I put an underscore in front of the filename so it's always on top when I take files to my second studio which uses PC's.  A space does the same if both you and your studio use a Mac.  The U.S. Copyright Office provides the information you need to put at the top of this page, such as Date of first publication (can be published on your website), contact info, country, etc.

B.  Put PDF copies of the Lyrics (-LY),  Music (-MU),  Score (-SCORE piano, -SCORE flute) files and the audio file (such as .mp3) in this folder.  NOTE -- Since the USCO does not accept .DOC files, I keep these in a separate folder.  You will probably  find that easier also.

C. HINT that you can use on a Mac -- In Finder, select the final files and change the filename color to ORANGE  (or your choice).  Later when I search for files, I always know -- NEVER delete an orange file unless I've looked at it within its enclosure folder to be sure it's not an essential ARCHIVED file.

3.  NEW HINT - for tracking which Audio file you sent
A.    Complete your Folder, checking that you have all files needed and ONE AUDIO file for the complete song, including vocals  (Always check that you remembered vocals on the submitted file!
B.   In your Explorer/Finder window,  Click on "KIND" or "TYPE"  to sort by file type.
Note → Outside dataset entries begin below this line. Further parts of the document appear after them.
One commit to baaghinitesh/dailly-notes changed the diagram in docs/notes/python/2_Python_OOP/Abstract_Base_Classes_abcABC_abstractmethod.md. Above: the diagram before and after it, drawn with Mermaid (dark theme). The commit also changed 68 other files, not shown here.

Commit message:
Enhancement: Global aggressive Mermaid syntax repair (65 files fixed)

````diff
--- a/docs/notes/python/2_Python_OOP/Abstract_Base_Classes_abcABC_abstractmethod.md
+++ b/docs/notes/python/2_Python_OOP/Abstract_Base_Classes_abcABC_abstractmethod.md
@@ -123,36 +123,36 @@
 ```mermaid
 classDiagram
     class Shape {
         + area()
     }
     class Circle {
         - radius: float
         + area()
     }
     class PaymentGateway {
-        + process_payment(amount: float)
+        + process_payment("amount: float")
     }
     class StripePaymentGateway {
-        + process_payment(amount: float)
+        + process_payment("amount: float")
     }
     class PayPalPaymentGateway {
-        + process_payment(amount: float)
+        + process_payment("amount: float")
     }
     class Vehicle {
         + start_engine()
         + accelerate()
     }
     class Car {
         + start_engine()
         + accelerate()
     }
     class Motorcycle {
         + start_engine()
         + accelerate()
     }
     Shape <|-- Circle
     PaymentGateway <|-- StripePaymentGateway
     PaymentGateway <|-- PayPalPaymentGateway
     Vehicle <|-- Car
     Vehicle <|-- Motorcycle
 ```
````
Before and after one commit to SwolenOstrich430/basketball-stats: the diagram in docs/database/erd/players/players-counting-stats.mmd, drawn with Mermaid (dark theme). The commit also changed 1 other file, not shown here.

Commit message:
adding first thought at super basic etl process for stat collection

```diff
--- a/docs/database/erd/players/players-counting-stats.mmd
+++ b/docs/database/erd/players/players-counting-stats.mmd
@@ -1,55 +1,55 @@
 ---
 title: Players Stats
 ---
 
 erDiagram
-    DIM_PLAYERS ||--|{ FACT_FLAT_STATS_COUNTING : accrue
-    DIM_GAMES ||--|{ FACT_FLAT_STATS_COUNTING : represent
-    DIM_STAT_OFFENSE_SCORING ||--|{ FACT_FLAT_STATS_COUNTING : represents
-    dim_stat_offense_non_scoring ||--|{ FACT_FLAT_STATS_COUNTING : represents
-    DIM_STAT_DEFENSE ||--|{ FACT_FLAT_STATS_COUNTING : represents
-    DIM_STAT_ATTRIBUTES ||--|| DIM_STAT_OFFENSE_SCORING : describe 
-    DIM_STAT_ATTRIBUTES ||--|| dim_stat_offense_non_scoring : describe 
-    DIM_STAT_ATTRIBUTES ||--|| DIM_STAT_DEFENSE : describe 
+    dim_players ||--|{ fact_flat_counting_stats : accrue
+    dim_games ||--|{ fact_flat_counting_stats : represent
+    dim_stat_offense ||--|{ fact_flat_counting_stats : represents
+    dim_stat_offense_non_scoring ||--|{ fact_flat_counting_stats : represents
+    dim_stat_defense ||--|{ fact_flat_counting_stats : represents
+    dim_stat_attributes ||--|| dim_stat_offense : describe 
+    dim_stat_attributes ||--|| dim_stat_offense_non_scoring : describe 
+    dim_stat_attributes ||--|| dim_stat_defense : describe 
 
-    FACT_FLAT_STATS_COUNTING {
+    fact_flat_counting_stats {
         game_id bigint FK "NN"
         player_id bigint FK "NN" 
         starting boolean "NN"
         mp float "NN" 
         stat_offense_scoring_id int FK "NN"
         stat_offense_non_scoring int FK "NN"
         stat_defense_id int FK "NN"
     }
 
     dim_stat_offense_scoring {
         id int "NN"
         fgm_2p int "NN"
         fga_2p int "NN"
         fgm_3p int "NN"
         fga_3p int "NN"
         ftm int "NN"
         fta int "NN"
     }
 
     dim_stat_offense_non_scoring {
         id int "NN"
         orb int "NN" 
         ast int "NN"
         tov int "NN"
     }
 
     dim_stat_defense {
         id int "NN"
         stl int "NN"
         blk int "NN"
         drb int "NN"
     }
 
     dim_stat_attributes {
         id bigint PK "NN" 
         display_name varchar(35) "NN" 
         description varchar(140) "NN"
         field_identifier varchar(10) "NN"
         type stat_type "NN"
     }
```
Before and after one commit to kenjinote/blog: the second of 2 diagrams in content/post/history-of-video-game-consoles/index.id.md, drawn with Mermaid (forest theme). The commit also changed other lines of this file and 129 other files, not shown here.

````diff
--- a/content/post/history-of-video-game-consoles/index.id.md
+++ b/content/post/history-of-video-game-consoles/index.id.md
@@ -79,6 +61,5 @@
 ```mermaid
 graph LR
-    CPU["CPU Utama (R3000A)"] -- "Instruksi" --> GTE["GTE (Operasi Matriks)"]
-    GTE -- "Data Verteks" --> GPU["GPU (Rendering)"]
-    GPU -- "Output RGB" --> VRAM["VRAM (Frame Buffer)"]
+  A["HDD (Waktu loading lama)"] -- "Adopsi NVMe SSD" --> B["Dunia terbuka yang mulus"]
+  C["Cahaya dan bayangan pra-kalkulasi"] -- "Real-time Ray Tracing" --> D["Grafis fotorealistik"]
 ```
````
C.   Select all  audio files  (.MP3 type).
D.  While they are selected,  in a Mac, right click and select MAKE ALIAS.  On a PC, you will create a SHORTCUT  instead.  Keep these new files in this SAME directory for now.

E.  Looking at the Last Modified date of the ORIGINAL audio file,   add a note into the filename of the alias that tells you the DATE of the original file, and the studio if you use more than one. 
EXAMPLES from my directory:
Amazing Grace DOXOLOGY   cw 5-19-2012.mp3 alias
          tells me that file was produced at VwP Studio by Claxton Wilson
Clean Camp Faith jk 7-21-2012.mp3 alias  (Produced at J&T Studio by Johnny Kyle)
Church Budget Proof Diana mix 12-17-2012.mp3 alias  (My personal mix)

F.  Create  a new folder  WITHIN that one with a title like 
          __Mixes I didnt use and DATE notes    (hey, I understand my title! Pick what you like!)
G.  Once again,  do Step B to sort by file type.
H.  Select all  of these "pointer" files  ( .alias  or  shortcut  type).
I.  While they are all selected,  slide them up into the folder you created
     in Step F.

You now have a clean list of files to send to the U.S. Copyright Office
and kept the  ability to track the date (and therefore the EXACT MIX)  of your submitted audio format.

Much joy to you in tracking more and more audio files for your music!
©2012 DianaDee Osborne;  all rights reserved

Tuesday, December 11, 2012

Avoid the PRIDE THING in Studio

It's almost amusing.
As we singers "advance" in our dreams and goals, sometimes we get enough money
to hire a studio producer to record our singing.

It's rather human that we don't reach this point until we think we're pretty good.
It's rather human to be a bit miffed when hearing the suggestion that we could improve something.

But we are -- after all -- paying someone  
who "knows" his or her stuff.
Who has experience and equipment to make us sound good --
but also the professional responsibility to be honest 
when we can improve.

Amazingly, I've repeatedly heard professionals speak of singers
who were insulted to be told they were slipping off key,
or had their feelings hurt when told that their tone for Part 1 did not match that of Part 2 in a song.
So this is a pretty simple hint.  Sorry it sounds a bit preachy.  Just ignore if you'd like. But here 'tis:

In a studio, you would be paying for professional services to make you sound "good".
The producers have no interest in hurting your feelings;  
they just want to do what they're getting paid for -- 
give objective evaluations.  
Only then can singers move on to the next step in good vocal recordings:
         Consider the advice without pride. 
         And -- if desired -- take it.  
You can always ask for the old recorded vocal track to be used :)

Much joy to you in growing your music!
©2012 DianaDee Osborne;  all rights reserved